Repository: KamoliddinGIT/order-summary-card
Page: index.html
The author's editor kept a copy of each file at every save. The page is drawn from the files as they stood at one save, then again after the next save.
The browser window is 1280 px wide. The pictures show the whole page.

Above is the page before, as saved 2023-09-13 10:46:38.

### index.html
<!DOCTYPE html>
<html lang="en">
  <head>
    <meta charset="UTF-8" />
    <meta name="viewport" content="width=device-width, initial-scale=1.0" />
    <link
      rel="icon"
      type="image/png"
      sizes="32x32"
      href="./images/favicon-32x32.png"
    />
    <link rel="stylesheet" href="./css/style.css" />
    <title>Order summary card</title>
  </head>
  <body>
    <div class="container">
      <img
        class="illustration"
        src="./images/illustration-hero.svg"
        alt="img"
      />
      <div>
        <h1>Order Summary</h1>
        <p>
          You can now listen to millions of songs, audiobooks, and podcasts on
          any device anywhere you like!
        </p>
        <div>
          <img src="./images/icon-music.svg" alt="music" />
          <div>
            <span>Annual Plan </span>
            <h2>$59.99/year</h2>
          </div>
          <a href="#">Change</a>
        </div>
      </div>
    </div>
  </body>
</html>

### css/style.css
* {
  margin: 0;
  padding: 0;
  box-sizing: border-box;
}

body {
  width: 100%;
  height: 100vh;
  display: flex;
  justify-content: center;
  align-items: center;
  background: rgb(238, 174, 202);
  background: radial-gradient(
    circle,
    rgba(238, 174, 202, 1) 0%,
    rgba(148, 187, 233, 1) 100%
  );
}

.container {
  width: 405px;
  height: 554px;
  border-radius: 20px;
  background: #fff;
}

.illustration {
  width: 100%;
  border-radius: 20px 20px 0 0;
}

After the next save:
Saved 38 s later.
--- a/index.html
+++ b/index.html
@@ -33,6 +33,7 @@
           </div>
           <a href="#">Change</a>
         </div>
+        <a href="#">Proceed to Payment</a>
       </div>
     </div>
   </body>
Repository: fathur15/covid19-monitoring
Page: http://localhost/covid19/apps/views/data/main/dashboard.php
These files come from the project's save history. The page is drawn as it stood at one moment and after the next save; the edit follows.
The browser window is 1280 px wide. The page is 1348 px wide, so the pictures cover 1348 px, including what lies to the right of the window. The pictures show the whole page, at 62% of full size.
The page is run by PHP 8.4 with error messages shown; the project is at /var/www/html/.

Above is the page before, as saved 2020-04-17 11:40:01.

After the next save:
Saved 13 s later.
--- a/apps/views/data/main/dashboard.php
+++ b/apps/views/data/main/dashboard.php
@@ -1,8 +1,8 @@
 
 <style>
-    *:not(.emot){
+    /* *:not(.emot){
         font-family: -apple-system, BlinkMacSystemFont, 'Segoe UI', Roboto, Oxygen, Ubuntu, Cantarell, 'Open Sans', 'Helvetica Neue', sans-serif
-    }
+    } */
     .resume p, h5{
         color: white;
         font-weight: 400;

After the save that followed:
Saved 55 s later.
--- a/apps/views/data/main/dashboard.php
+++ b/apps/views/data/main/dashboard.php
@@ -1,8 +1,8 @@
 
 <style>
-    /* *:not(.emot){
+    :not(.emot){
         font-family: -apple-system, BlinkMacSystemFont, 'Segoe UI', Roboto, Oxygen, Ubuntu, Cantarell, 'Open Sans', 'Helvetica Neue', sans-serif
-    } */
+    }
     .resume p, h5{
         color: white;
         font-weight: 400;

● **Description of the task**:
Leaving every word in place, retype all of the listing.

● **Solution to the problem**:
Repository: KamoliddinGIT/order-summary-card
Page: index.html
The author's editor kept a copy of each file at every save. The page is drawn from the files as they stood at one save, then again after the next save.
The browser window is 1280 px wide. The pictures show the whole page.

Above is the page before, as saved 2023-09-13 10:46:38.

### index.html
<!DOCTYPE html>
<html lang="en">
  <head>
    <meta charset="UTF-8" />
    <meta name="viewport" content="width=device-width, initial-scale=1.0" />
    <link
      rel="icon"
      type="image/png"
      sizes="32x32"
      href="./images/favicon-32x32.png"
    />
    <link rel="stylesheet" href="./css/style.css" />
    <title>Order summary card</title>
  </head>
  <body>
    <div class="container">
      <img
        class="illustration"
        src="./images/illustration-hero.svg"
        alt="img"
      />
      <div>
        <h1>Order Summary</h1>
        <p>
          You can now listen to millions of songs, audiobooks, and podcasts on
          any device anywhere you like!
        </p>
        <div>
          <img src="./images/icon-music.svg" alt="music" />
          <div>
            <span>Annual Plan </span>
            <h2>$59.99/year</h2>
          </div>
          <a href="#">Change</a>
        </div>
      </div>
    </div>
  </body>
</html>

### css/style.css
* {
  margin: 0;
  padding: 0;
  box-sizing: border-box;
}

body {
  width: 100%;
  height: 100vh;
  display: flex;
  justify-content: center;
  align-items: center;
  background: rgb(238, 174, 202);
  background: radial-gradient(
    circle,
    rgba(238, 174, 202, 1) 0%,
    rgba(148, 187, 233, 1) 100%
  );
}

.container {
  width: 405px;
  height: 554px;
  border-radius: 20px;
  background: #fff;
}

.illustration {
  width: 100%;
  border-radius: 20px 20px 0 0;
}

After the next save:
Saved 38 s later.
--- a/index.html
+++ b/index.html
@@ -33,6 +33,7 @@
           </div>
           <a href="#">Change</a>
         </div>
+        <a href="#">Proceed to Payment</a>
       </div>
     </div>
   </body>
Repository: fathur15/covid19-monitoring
Page: http://localhost/covid19/apps/views/data/main/dashboard.php
These files come from the project's save history. The page is drawn as it stood at one moment and after the next save; the edit follows.
The browser window is 1280 px wide. The page is 1348 px wide, so the pictures cover 1348 px, including what lies to the right of the window. The pictures show the whole page, at 62% of full size.
The page is run by PHP 8.4 with error messages shown; the project is at /var/www/html/.

Above is the page before, as saved 2020-04-17 11:40:01.

After the next save:
Saved 13 s later.
--- a/apps/views/data/main/dashboard.php
+++ b/apps/views/data/main/dashboard.php
@@ -1,8 +1,8 @@
 
 <style>
-    *:not(.emot){
+    /* *:not(.emot){
         font-family: -apple-system, BlinkMacSystemFont, 'Segoe UI', Roboto, Oxygen, Ubuntu, Cantarell, 'Open Sans', 'Helvetica Neue', sans-serif
-    }
+    } */
     .resume p, h5{
         color: white;
         font-weight: 400;

After the save that followed:
Saved 55 s later.
--- a/apps/views/data/main/dashboard.php
+++ b/apps/views/data/main/dashboard.php
@@ -1,8 +1,8 @@
 
 <style>
-    /* *:not(.emot){
+    :not(.emot){
         font-family: -apple-system, BlinkMacSystemFont, 'Segoe UI', Roboto, Oxygen, Ubuntu, Cantarell, 'Open Sans', 'Helvetica Neue', sans-serif
-    } */
+    }
     .resume p, h5{
         color: white;
         font-weight: 400;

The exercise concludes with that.